(Source: Johns Hopkins University Applied Physics Laboratory)
MESSENGER Mission News
December 30, 2003
Keeping MESSENGER Cool
While orbiting Mercury, MESSENGER will "feel" significantly hotter than spacecraft that orbit Earth. This is because Mercury's orbit swings the planet to within 0.31 astronomical units (AU) of the Sun- about 46 million kilometers (29 million miles), or about one-third of the distance between the Sun and Earth. The Sun also appears 11 times brighter at Mercury than we see from our own planet.
Without extra protection in such an extreme environment the spacecraft and its instruments would overheat and cease to function- but MESSENGER engineers answered this challenge by designing a heat- resistant and highly reflective sunshade. The team installed the 254- by-180 centimeter (8-by-6 foot) shade on Dec. 12, shortly before moving the spacecraft to NASA Goddard Space Flight Center for prelaunch tests.
The thin sunshade is a high-tech parasol constructed from Nextel ceramic cloth, with several inner layers of Kapton plastic insulation. While MESSENGER's Sun-facing side could heat to above 310? Celsius (590? Fahrenheit) during the orbit, preliminary tests and thermal analyses show the sunshade will keep the spacecraft operating near room temperature, around 20? C (or 68? F).

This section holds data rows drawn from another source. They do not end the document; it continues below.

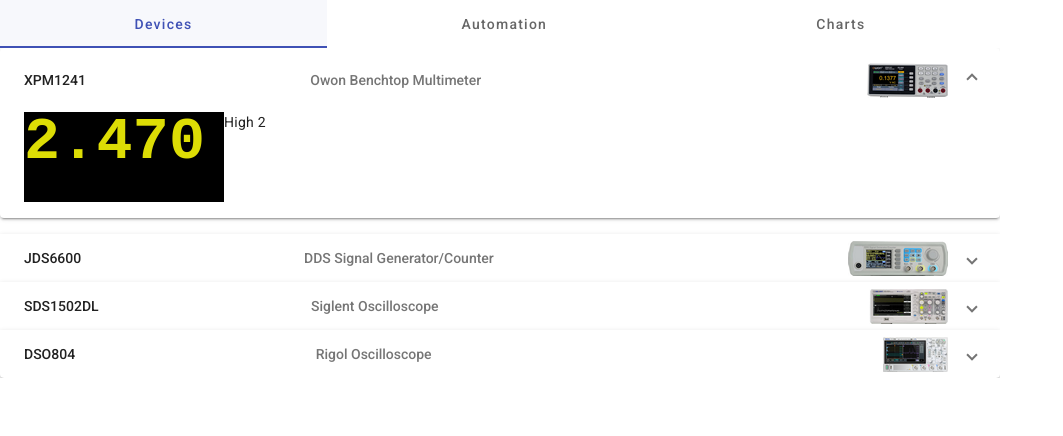
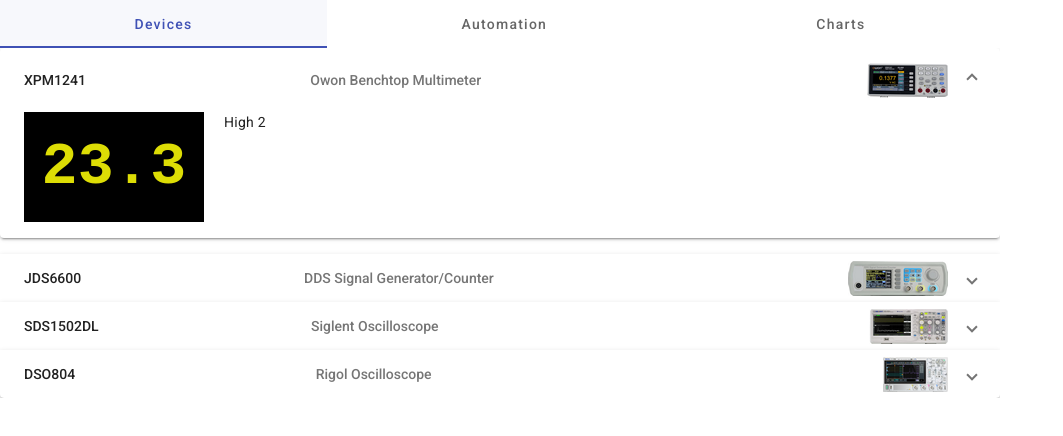
Before and after one commit to somervda/scpipi_ui, an Angular app: page / in a window 1280 px wide. Shown: the top 436 px of the page, without its empty margins (0-1063 px from the left). Built offline with nearby package versions, Linux system fonts and the light colour scheme.

Commit message:
separated ledpanel function

```diff
--- /dev/null
+++ b/src/app/ledpanel/ledpanel.component.html
@@ -0,0 +1,5 @@
+<div class="main-panel">
+  <div class="main-text">
+    {{ _number }}
+  </div>
+</div>
--- /dev/null
+++ b/src/app/ledpanel/ledpanel.component.scss
@@ -0,0 +1,13 @@
+.main-panel {
+  width: 180px;
+  height: 110px;
+  background-color: black;
+}
+.main-text {
+  font-family: "Courier New", monospace;
+  font-size: 60px;
+  font-weight: bold;
+  color: rgb(221, 221, 5);
+  line-height: 110px;
+  text-align: center;
+}
--- /dev/null
+++ b/src/app/ledpanel/ledpanel.component.ts
@@ -0,0 +1,16 @@
+import { Component, Input } from '@angular/core';
+
+@Component({
+  selector: 'app-ledpanel',
+  standalone: true,
+  imports: [],
+  templateUrl: './ledpanel.component.html',
+  styleUrl: './ledpanel.component.scss',
+})
+export class LedpanelComponent {
+  _number: number = 0;
+
+  @Input() set number(v: number) {
+    this._number = v;
+  }
+}
--- a/src/app/xdm1241/xdm1241.component.html
+++ b/src/app/xdm1241/xdm1241.component.html
@@ -1,4 +1,4 @@
 <div class="grid-main">
-  <div class="meter-display" style="height: 90px"><br />2.470</div>
+  <div><app-ledpanel [number]="23.3"></app-ledpanel></div>
   <div>High 2</div>
 </div>
--- a/src/app/xdm1241/xdm1241.component.scss
+++ b/src/app/xdm1241/xdm1241.component.scss
@@ -7,11 +7,3 @@
   display: grid;
   grid-template-columns: 120px 1fr;
 }
-
-.meter-display {
-  font-family: "Courier New", monospace;
-  font-size: 60px;
-  font-weight: bold;
-  color: rgb(221, 221, 5);
-  background-color: black;
-}
```
Also changed, not shown: src/app/xdm1241/xdm1241.component.ts (+4 -5 lines).
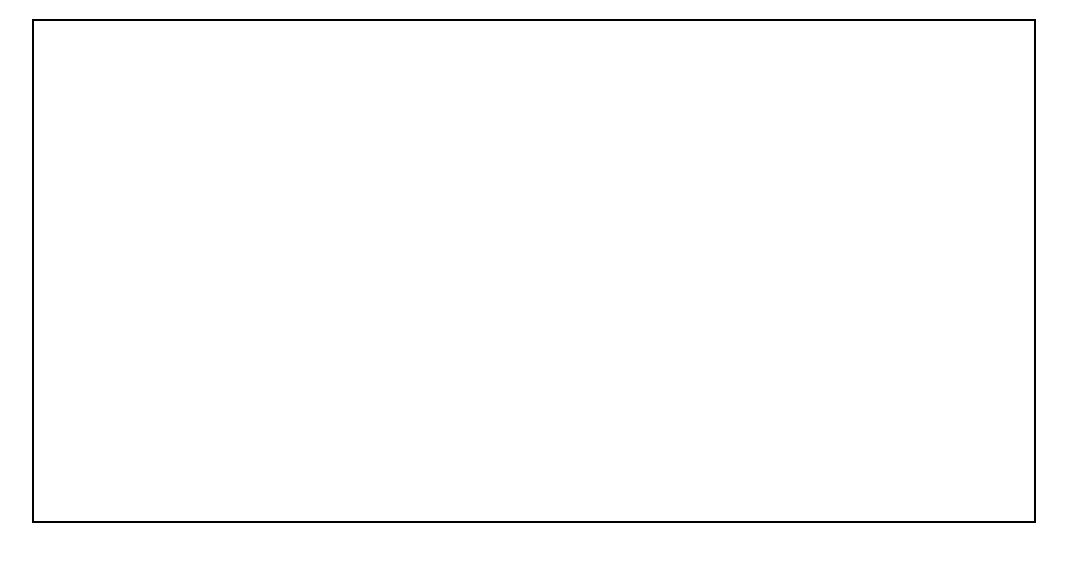
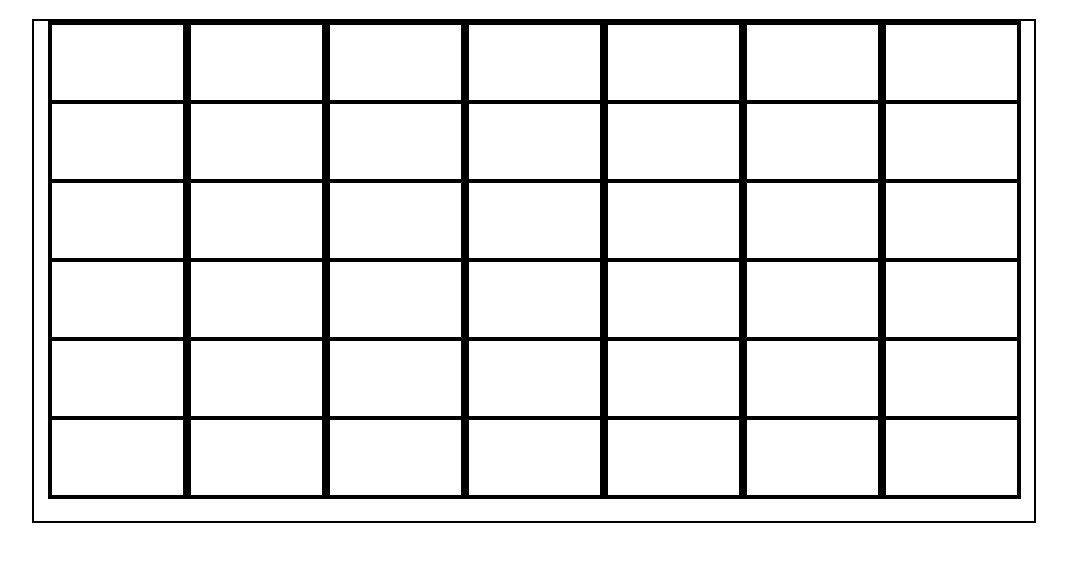
Before and after one commit to katenorquay/mediterranean-calender, a React app: page / in a window 1280 px wide. Shown: the part 61-622 px from the top of the page, without its empty margins (106-1173 px from the left). Built offline with nearby package versions, Linux system fonts and the light colour scheme.

Commit message:
basic calender setup working

```diff
--- a/components/Day.js
+++ b/components/Day.js
@@ -0,0 +1,18 @@
+import React, { Component } from 'react'
+import Time from './Time'
+
+function Day(props) {
+  return (
+      <div className= 'day'>
+      <Time/>
+      <Time/>
+      <Time/>
+      <Time/>
+      <Time/>
+      <Time/>
+      </div>
+  )
+}
+
+
+export default Day
--- a/components/Time.js
+++ b/components/Time.js
@@ -0,0 +1,11 @@
+import React, { Component } from 'react'
+
+function Time(props) {
+  return (
+    <div className='time'>
+    </div>
+  )
+}
+
+
+export default Time
--- /dev/null
+++ b/components/Todo.js
@@ -0,0 +1,14 @@
+import React, { Component } from 'react'
+import Week from './Week'
+
+function Todo(props) {
+  return (
+    <div>
+      <h1>{props.name}</h1>
+      <Week/>
+    </div>
+  )
+}
+
+
+export default Todo
--- a/components/Week.js
+++ b/components/Week.js
@@ -1,11 +1,17 @@
 import React, { Component } from 'react'
+import Day from './Day'
 
 function Week(props) {
   return (
-    <div>
-      <h1>{props.name}</h1>
-      <div className='week'></div>
-    </div>
+      <div className='week'>
+      <Day/>
+      <Day/>
+      <Day/>
+      <Day/>
+      <Day/>
+      <Day/>
+      <Day/>
+      </div>
   )
 }
 
--- a/index.css
+++ b/index.css
@@ -9,3 +9,15 @@ main {
   margin-left: auto;
   margin-right: auto;
 }
+
+.day {
+  width: 135px;
+  border: 2px solid black;
+  display: inline-block;
+}
+
+.time {
+  height: 75px;
+  border: 2px solid black;
+  /*display: inline-block;*/
+}
--- a/index.js
+++ b/index.js
@@ -1,6 +1,6 @@
 import React from 'react'
 import { render } from 'react-dom'
-import Week from './components/Week'
+import Todo from './components/Todo'
 import reducer from './reducer.js'
 import {createStore} from 'redux'
 
@@ -13,7 +13,7 @@ const main = document.querySelector('main')
 
 store.subscribe( () => {
   var state = store.getState()
-  render(<Week name='mediterranean-calender' state={state} dispatch={store.dispatch} />, main)
+  render(<Todo name='mediterranean-calender' state={state} dispatch={store.dispatch} />, main)
 })
 
 store.dispatch({type: 'INIT'})
```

MESSENGER (MErcury Surface, Space ENvironment, GEochemistry, and Ranging) is a scientific investigation of the planet Mercury, and the first NASA mission designed to orbit the planet closest to the Sun. Dr. Sean C. Solomon, of the Carnegie Institution of Washington, leads the mission as principal investigator. The Johns Hopkins University Applied Physics Laboratory in Laurel, Md., is building and will operate the MESSENGER spacecraft and manages the Discovery- class mission for NASA.